organizations (political parties) and relationships that directs and regulated the collective
functioning of a society or other organizations.
State should be independent from religion.
Emergence of Political Institutions
Industrial Division of Labor Diversity, Anonymity, Individualism
We need institutions due to the shifts in society.
Components and Functions
a. State – framework used to make a government
c. Political parties – based on ideology
a. External protection
b. Internal order – political system used to make laws
c. Protection against natural disasters
d. Economic support
e. Benefit allocation
f. Public services
g. Legitimacy promotion
1. Social Contract Theory
a. Thomas Hobbes – pessimistic, “we are like animals”
b. John Lock—we were born clean ▯society is responsibly for what we
are and what we become. We are what we are.
c. Jean Rousseau
Social contract = long time ago when we lives in isolated communities, we did not have
laws/police/political institutions – we lived by laws and regulations of the masses Ł the
norms and values. (THE STATE OF NATURE*)
We are all products of society.
Hitler vs. Mother Terissa
2. Elite Theory – suggests that in every society, in history, there has always been
one group of people who rule
a. Social power in all societies is in the few hands known as elites
b. Elite control the major resources
c. Always endeavor to protect and preserve their power
d. They use means to rules the society
e. They are usually invisible in large societies and complex governments
f. Dramatic social changes are always resisted by the elites
In simple societies, elites are easy to spot.

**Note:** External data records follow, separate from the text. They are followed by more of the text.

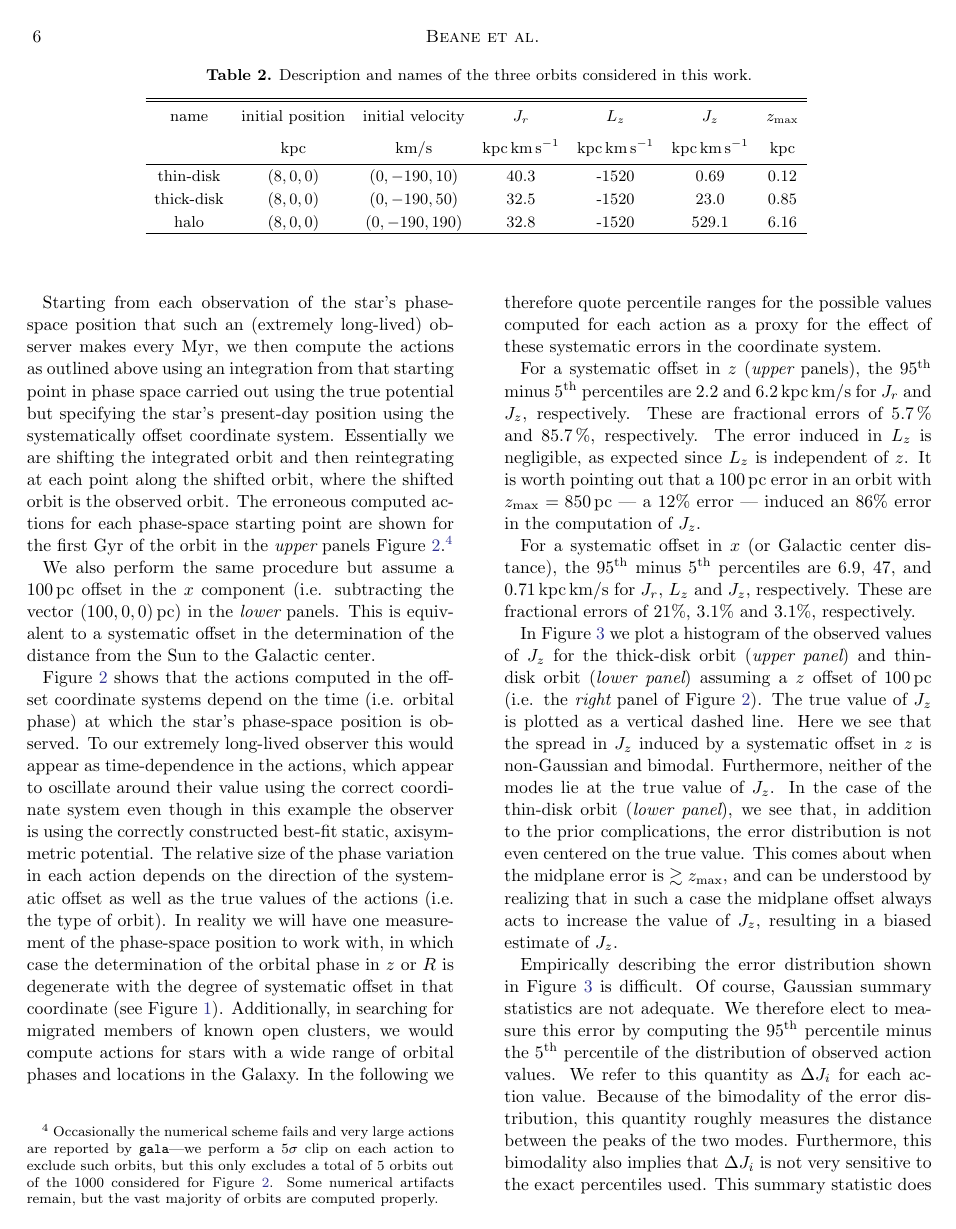
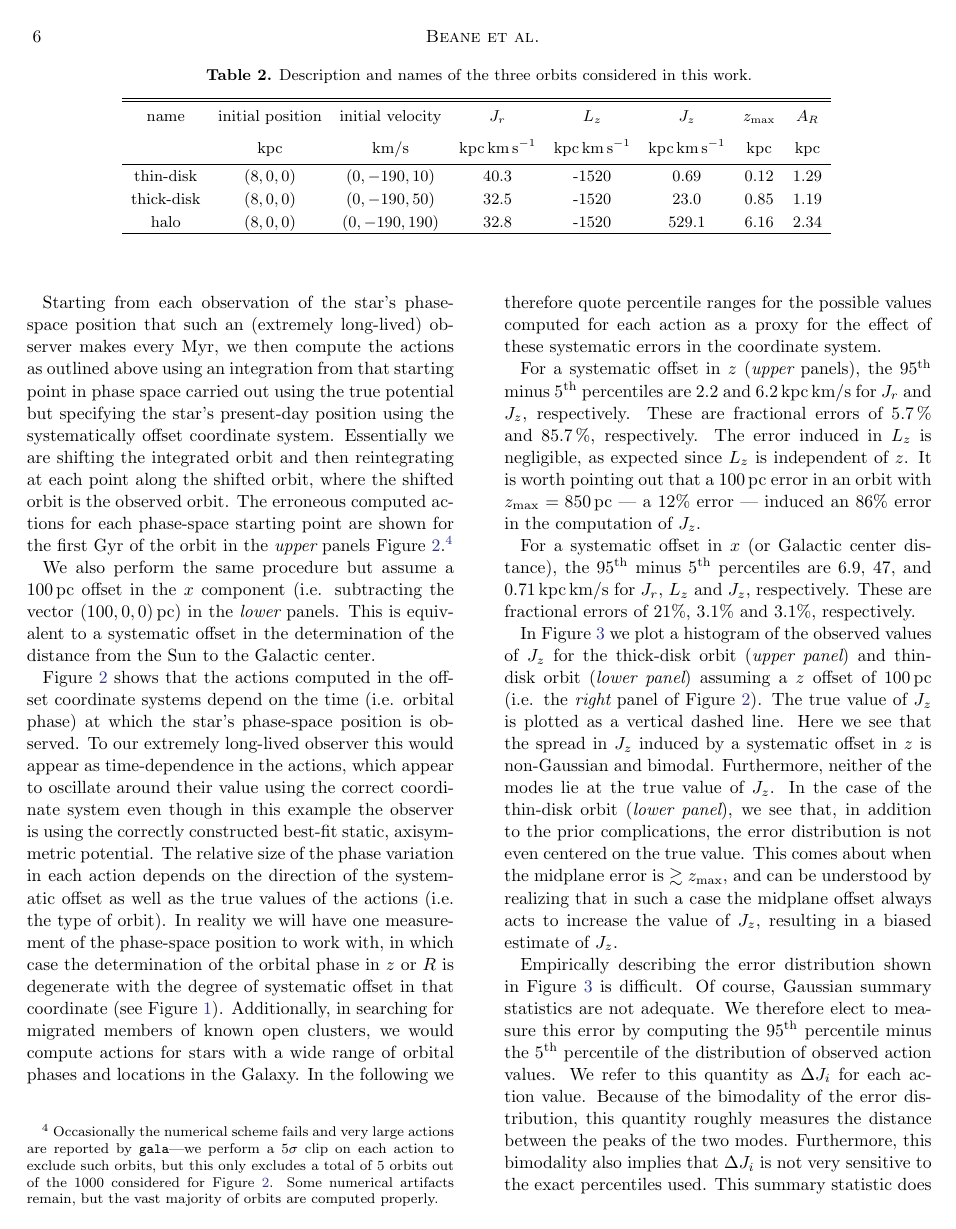
Before and after one commit to gusbeane/actions_systematic, a LaTeX paper (paper/ms.tex): page 6 of 19. Compiled offline with pdfLaTeX.

Commit message:
Add AR to table

```diff
--- a/paper/ms.tex
+++ b/paper/ms.tex
@@ -465,20 +465,21 @@ orbit. This corresponds to an observer physically located at e.g. the position
 $(8, 0, 0)\,\kpc$ in the coordinate system of the true potential, but
 erroneously thinking they are located at $(8, 0, 0.1)\,\kpc$.
 
-\begin{deluxetable*}{ccccccc}
+\begin{deluxetable*}{cccccccc}
 \tablecaption{Description and names of the three orbits considered in this
 work.\label{tab:orbits}}
 \tablehead{\colhead{name} & \colhead{initial position} & \colhead{initial
 velocity} & \colhead{$J_r$} &
-\colhead{$L_z$} & \colhead{$J_z$} & \colhead{$z_{\text{max}}$}\\ \colhead{ } &
+\colhead{$L_z$} & \colhead{$J_z$} & \colhead{$z_{\text{max}}$} &
+\colhead{$A_R$}\\ \colhead{ } &
 \colhead{$\mathrm{kpc}$} & \colhead{$\mathrm{km}/\mathrm{s}$} &
 \colhead{$\mathrm{kpc\,km\,s^{-1}}$} &
 \colhead{$\mathrm{kpc\,km\,s^{-1}}$} & \colhead{$\mathrm{kpc\,km\,s^{-1}}$} &
-\colhead{$\mathrm{kpc}$}}
+\colhead{$\mathrm{kpc}$} & \colhead{$\mathrm{kpc}$}}
 \startdata
-thin-disk & $(8, 0, 0)$ & $(0, -190, 10)$ & 40.3 & -1520 & 0.69 & 0.12 \\
-thick-disk & $(8, 0, 0)$ & $(0, -190, 50)$ & 32.5 & -1520 & 23.0 & 0.85 \\
-halo & $(8, 0, 0)$ & $(0, -190, 190)$ & 32.8 & -1520 & 529.1 & 6.16
+thin-disk & $(8, 0, 0)$ & $(0, -190, 10)$ & 40.3 & -1520 & 0.69 & 0.12 & 1.29 \\
+thick-disk & $(8, 0, 0)$ & $(0, -190, 50)$ & 32.5 & -1520 & 23.0 & 0.85 & 1.19 \\
+halo & $(8, 0, 0)$ & $(0, -190, 190)$ & 32.8 & -1520 & 529.1 & 6.16 & 2.34
 \enddata
 \end{deluxetable*}
 
```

In modern complex societies, it is hard
to convince people there is a hidden elite society that controls us.
Elites = tiny groups whose members occupy the society’s top positions of power. Think
that average individuals have little say in what shapes society.
Masses = nonelites, are those who make up the vast majority of the society’s population Pluralist = see’s society divided into pieces and things that individuals have a
meaningful input. Sees a role for the “masses”. This is accomplished through the interest
group system. Purpose = Balanced the elites and the masses.
PACs = political action committees – organizations outside the official political parties
that are designed to raise and distribute money to candidates.
The more money you have, the more money you contribute to elections and political
Power Elites = major business, executive branch and military
Pluralist Model – suggest that interest groups and lobbyists who do not represent any
political party play a significant role in decision making process at local and national
Lobbying – paying someone to promote your agenda in the government. The more money
you pay, the higher your result will be.
Machiavelli ▯said neutrality will “kill” you. You need to be dominant and powerful.
Viciousness, greed, cruelty, and lust.
***all about the conflict perspective***
Educational Institutions Social organizations responsible for transmission of knowledge, skills, beliefs,
and values from one generations to another.
Socialization – process of transmitting socially appropriate beliefs and behavior
patterns to an individual.
Biological bases – instincts, childhood dependence, capacity to learn, language
Theories on socialization